Find the word "watch" below. Copy each line that has it.

[Records excerpted from a collection]

-- Opening Marker --

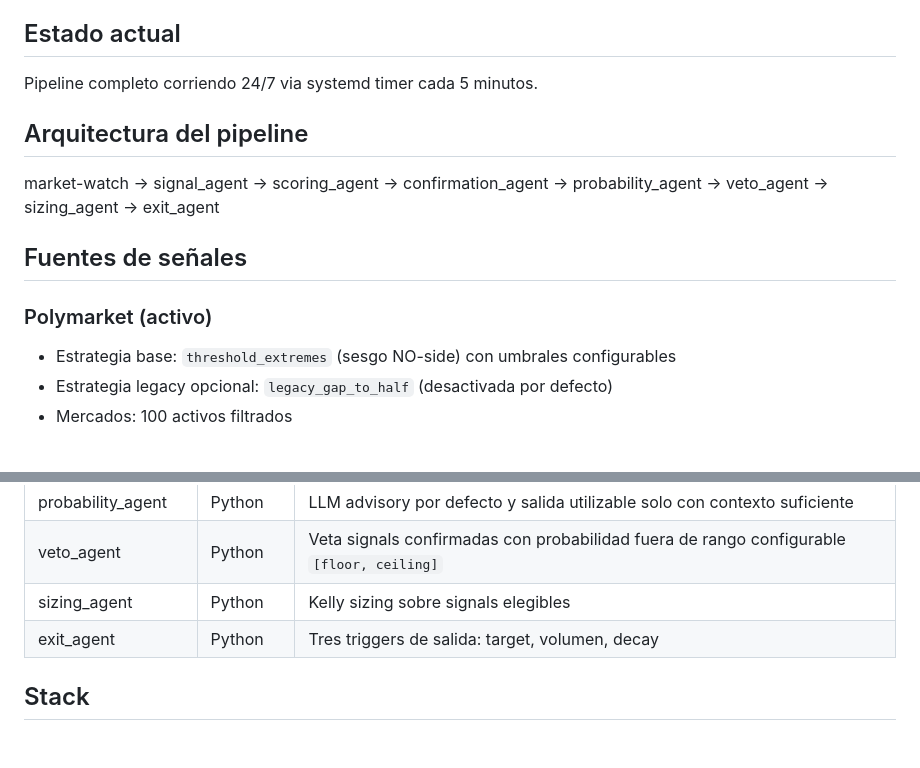
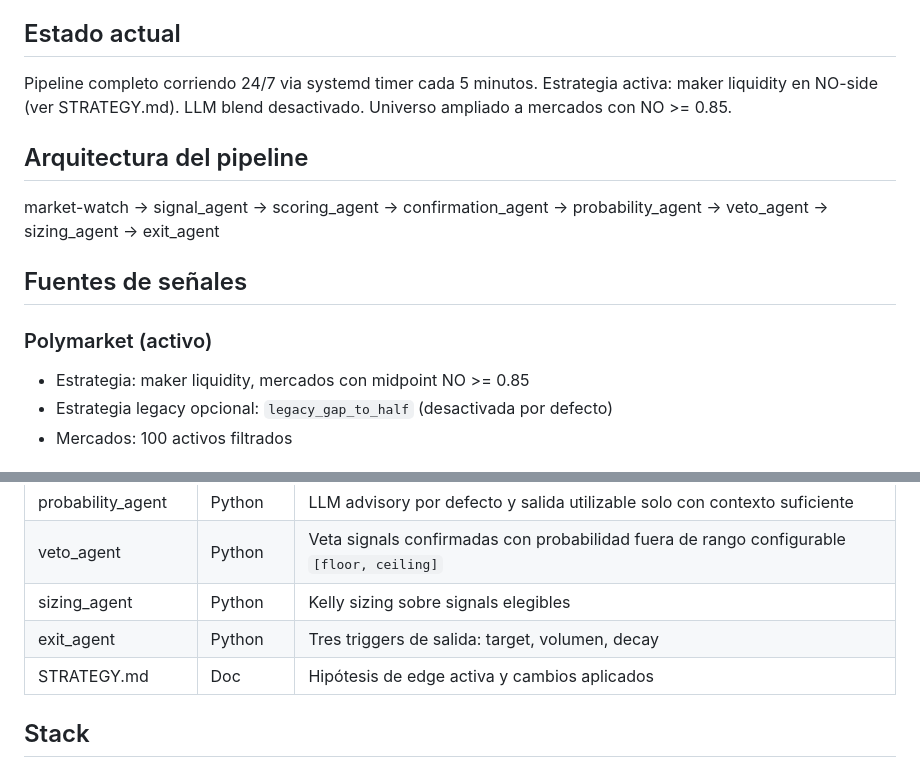
Before and after one commit to dvdbrao-dev/2excamim, a Markdown page: README.md, 2 parts joined by grey strips. Rendered like a GitHub page; blank space fills up the shorter version.

Commit message:
docs: update README for maker strategy pivot

```diff
--- a/README.md
+++ b/README.md
@@ -5,6 +5,8 @@ Event-sourcing en Rust + agentes Python. Operativo desde abril 2026.
 
 ## Estado actual
 Pipeline completo corriendo 24/7 via systemd timer cada 5 minutos.
+Estrategia activa: maker liquidity en NO-side (ver STRATEGY.md).
+LLM blend desactivado. Universo ampliado a mercados con NO >= 0.85.
 
 ## Arquitectura del pipeline
 market-watch → signal_agent → scoring_agent → confirmation_agent
@@ -13,7 +15,7 @@ market-watch → signal_agent → scoring_agent → confirmation_agent
 ## Fuentes de señales
 
 ### Polymarket (activo)
-- Estrategia base: `threshold_extremes` (sesgo NO-side) con umbrales configurables
+- Estrategia: maker liquidity, mercados con midpoint NO >= 0.85
 - Estrategia legacy opcional: `legacy_gap_to_half` (desactivada por defecto)
 - Mercados: 100 activos filtrados
 
@@ -35,6 +37,7 @@ market-watch → signal_agent → scoring_agent → confirmation_agent
 | veto_agent | Python | Veta signals confirmadas con probabilidad fuera de rango configurable `[floor, ceiling]` |
 | sizing_agent | Python | Kelly sizing sobre signals elegibles |
 | exit_agent | Python | Tres triggers de salida: target, volumen, decay |
+| STRATEGY.md | Doc | Hipótesis de edge activa y cambios aplicados |
 
 ## Stack
 - Runtime: Rust (event-sourcing, JSONL store)
```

-- Closing Marker --

THE COMPLETED TASK:
 market-watch → signal_agent → scoring_agent → confirmation_agent
@@ -13,7 +15,7 @@ market-watch → signal_agent → scoring_agent → confirmation_agent
@@ -35,6 +37,7 @@ market-watch → signal_agent → scoring_agent → confirmation_agent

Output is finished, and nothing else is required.